__PROBLEM TO SOLVE__.
Which lines below contain "loadsim"? Pull them out.

*** LISTED ENTRIES ***

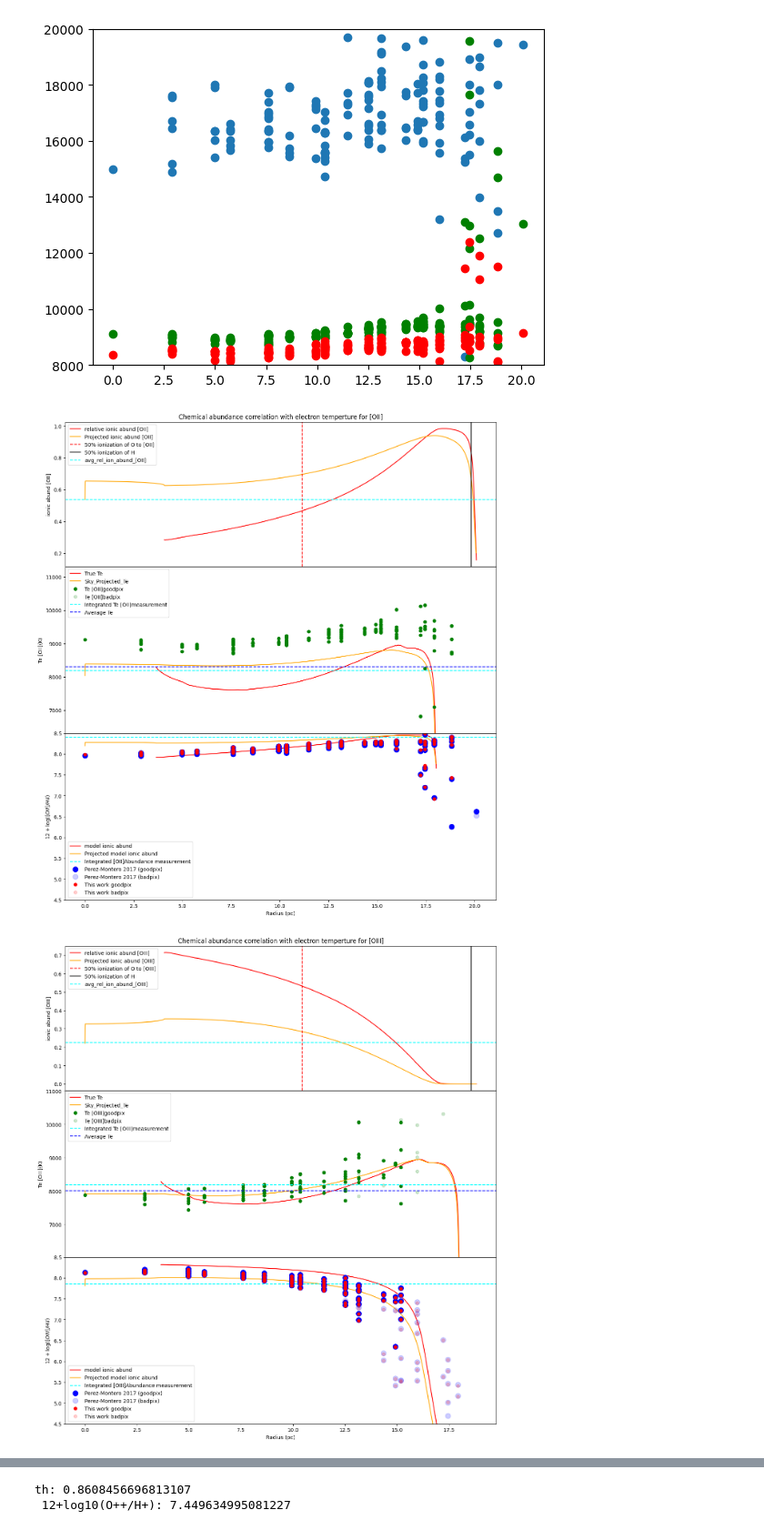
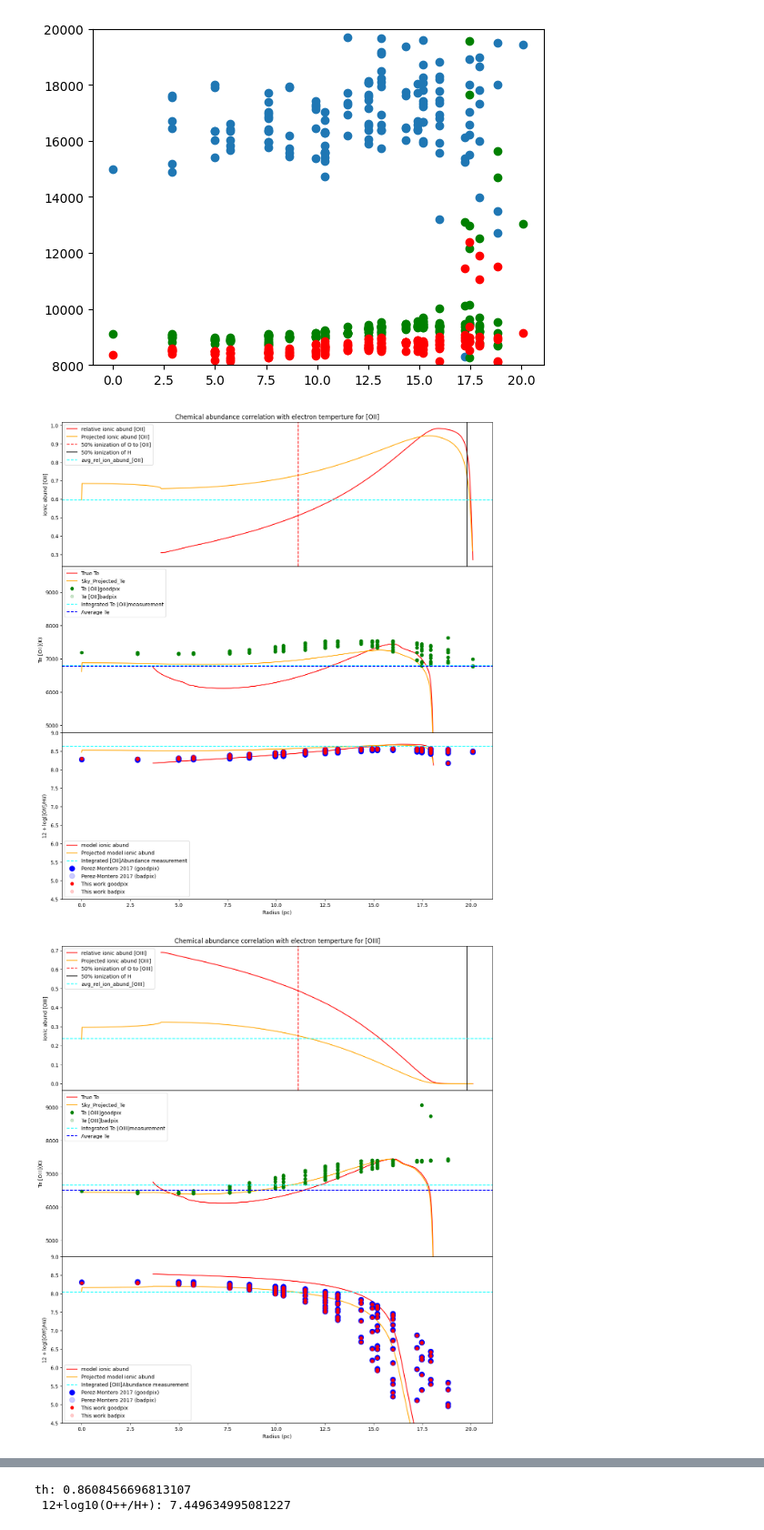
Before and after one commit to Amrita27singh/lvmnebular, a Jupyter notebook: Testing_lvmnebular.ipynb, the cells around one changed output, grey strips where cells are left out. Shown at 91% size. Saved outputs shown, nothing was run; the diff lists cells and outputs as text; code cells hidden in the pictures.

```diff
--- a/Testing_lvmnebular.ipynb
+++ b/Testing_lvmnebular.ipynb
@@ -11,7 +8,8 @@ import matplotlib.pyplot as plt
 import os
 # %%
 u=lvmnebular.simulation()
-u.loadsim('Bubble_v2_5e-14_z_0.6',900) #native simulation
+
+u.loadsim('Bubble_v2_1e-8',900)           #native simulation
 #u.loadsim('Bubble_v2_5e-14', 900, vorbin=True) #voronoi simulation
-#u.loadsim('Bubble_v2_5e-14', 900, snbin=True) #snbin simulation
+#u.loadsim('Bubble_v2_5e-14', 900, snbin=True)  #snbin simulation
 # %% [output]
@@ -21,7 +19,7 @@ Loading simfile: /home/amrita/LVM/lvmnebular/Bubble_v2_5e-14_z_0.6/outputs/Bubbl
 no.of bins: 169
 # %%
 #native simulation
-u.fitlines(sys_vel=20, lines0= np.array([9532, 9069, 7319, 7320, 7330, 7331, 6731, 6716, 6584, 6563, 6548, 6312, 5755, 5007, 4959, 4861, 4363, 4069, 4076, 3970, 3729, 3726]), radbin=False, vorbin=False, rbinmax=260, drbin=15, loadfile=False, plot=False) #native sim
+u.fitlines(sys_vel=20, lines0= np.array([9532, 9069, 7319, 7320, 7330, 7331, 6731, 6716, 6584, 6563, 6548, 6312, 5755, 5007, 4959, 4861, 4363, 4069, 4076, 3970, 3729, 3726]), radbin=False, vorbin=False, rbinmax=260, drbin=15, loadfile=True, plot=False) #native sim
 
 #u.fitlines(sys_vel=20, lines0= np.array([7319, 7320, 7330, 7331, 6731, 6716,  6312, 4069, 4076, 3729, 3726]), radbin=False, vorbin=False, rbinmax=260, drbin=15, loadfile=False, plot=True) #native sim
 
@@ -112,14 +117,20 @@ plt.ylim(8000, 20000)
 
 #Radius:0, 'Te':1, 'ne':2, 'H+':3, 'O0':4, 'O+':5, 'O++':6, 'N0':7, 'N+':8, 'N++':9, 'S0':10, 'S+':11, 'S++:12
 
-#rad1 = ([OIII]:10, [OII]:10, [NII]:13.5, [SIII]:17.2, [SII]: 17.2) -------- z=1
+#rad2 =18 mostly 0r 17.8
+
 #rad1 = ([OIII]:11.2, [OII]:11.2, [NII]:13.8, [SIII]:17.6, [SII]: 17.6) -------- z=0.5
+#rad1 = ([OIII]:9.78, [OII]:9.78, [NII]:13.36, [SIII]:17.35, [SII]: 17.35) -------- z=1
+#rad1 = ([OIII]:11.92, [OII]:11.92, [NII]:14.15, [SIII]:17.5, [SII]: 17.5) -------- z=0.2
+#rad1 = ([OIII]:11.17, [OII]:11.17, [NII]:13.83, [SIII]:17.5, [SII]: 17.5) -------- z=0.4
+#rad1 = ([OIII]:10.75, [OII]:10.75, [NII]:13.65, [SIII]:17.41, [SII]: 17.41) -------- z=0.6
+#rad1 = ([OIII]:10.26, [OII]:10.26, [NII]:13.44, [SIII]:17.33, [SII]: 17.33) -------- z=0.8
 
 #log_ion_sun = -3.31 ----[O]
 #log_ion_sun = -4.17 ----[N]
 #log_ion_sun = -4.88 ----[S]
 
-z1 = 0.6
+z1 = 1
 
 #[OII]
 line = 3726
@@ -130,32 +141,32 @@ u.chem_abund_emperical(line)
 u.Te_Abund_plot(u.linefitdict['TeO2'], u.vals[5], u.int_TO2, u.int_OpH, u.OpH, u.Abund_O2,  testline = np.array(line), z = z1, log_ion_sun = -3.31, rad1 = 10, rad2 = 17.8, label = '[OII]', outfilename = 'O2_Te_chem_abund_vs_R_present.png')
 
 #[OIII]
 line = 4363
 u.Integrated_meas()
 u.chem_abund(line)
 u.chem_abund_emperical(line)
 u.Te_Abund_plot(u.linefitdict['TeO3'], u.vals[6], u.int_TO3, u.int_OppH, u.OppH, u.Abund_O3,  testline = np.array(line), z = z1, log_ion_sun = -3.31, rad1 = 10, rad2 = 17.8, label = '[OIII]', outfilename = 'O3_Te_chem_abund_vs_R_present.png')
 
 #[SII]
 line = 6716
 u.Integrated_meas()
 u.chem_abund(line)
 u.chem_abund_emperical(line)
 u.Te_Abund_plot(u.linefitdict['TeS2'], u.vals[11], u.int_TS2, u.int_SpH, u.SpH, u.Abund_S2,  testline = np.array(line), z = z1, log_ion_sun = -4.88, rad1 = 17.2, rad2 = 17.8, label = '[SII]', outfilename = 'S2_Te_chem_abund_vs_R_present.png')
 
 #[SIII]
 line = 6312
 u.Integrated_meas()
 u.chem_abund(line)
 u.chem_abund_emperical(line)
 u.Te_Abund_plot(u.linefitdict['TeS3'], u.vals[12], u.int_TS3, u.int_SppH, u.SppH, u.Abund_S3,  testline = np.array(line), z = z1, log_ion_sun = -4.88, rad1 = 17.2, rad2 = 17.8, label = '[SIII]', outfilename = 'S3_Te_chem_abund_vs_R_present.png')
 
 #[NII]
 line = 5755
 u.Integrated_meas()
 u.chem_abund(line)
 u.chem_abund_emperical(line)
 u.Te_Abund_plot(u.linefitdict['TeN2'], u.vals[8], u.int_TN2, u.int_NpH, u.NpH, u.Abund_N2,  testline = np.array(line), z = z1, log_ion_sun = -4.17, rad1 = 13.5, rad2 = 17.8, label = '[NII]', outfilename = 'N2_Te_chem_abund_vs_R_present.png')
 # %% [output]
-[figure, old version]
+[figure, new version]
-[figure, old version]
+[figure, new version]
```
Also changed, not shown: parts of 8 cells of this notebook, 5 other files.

*** End of LISTED ENTRIES ***

__RESPONSE__.
-u.loadsim('Bubble_v2_5e-14_z_0.6',900) #native simulation
+u.loadsim('Bubble_v2_1e-8',900)           #native simulation
 #u.loadsim('Bubble_v2_5e-14', 900, vorbin=True) #voronoi simulation
-#u.loadsim('Bubble_v2_5e-14', 900, snbin=True) #snbin simulation
+#u.loadsim('Bubble_v2_5e-14', 900, snbin=True)  #snbin simulation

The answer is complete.